I’m not really sure how or why my daughter started seeing the world in terms of “for girls” and “for boys” because my wife and I have been very diligent in not labeling things as such. Yes, our kid has princess toys and pink shoes, but she also has blocks and dinosaurs and we have never at any point told her that those things are specifically for girls or boys. I believe that pigeon-holing a child into such a limited scope of gender identity can have far-reaching consequences on self-esteem, self-perception and relationships with the opposite sex.
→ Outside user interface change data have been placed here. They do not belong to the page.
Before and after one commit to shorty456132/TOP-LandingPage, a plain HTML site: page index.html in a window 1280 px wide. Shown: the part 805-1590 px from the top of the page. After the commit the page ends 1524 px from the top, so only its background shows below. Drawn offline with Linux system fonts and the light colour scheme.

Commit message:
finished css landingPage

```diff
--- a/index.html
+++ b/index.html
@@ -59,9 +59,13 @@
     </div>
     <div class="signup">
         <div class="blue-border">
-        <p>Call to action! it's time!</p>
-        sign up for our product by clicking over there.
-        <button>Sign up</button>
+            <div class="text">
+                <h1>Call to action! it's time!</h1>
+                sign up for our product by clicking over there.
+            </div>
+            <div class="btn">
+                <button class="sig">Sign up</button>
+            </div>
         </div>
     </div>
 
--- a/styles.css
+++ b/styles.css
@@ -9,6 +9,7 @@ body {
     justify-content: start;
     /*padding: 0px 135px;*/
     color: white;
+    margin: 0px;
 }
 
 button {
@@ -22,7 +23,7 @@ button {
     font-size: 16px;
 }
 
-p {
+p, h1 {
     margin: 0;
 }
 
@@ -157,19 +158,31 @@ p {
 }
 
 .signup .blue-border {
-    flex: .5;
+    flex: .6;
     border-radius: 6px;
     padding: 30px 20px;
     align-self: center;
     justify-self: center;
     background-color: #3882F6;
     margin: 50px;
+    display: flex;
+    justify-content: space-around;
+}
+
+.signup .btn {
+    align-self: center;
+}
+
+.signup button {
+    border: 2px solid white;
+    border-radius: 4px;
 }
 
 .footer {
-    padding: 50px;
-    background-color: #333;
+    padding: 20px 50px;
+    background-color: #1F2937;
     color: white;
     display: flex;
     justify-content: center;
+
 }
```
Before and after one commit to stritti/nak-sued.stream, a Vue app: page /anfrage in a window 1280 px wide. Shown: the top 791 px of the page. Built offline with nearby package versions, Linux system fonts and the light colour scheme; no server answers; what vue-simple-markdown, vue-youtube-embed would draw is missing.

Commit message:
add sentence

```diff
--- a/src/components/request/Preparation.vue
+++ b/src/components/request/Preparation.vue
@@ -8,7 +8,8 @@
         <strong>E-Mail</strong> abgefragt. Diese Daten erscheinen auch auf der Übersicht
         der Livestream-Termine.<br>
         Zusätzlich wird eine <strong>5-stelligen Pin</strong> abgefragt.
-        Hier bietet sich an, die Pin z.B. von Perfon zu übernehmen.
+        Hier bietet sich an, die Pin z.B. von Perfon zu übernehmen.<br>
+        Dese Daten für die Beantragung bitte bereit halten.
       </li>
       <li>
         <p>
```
Ideally I would like my daughter to grow up knowing that girls can do anything boys can do, but if she can’t wrap her mind around the fact that a blue backpack with airplanes is unisex, then we have some work to do. It’s not easy to raise a child with a healthy outlook on gender equality, and I’m finding that out. No matter how much you try to harp on female empowerment, emotional sensitivity, positive body image or self-reliance, you can’t shield your child from television, magazine covers or even the toy aisles that perpetuate the preconceived roles and limitations of gender stereotypes. For a child, all you need to see is the simple juxtaposition in a toy store between the “girl aisle” rife with numerous iterations of Pretty Princess Polly Petunia With Purse Accessory For Girls, and the “boy aisle” lined with LEGO ROBOT PLAYSETS WITH GUNS AND EXTRA TESTOSTERONE FOR GROWING MAN-BOYS.
Ebola and the weak link of public health | Resource Insights
It has long been my contention that one of the chief symptoms of the age of constraints we have now entered would be the decline of public health systems globally. This comes at a time when our vulnerability to a worldwide epidemic is increasing because of widespread international travel, the proliferation of densely populated megacities and the general trend toward urban living. Of course, urban environments are ideal for spreading disease because of the proximity of the residents.
1 week ago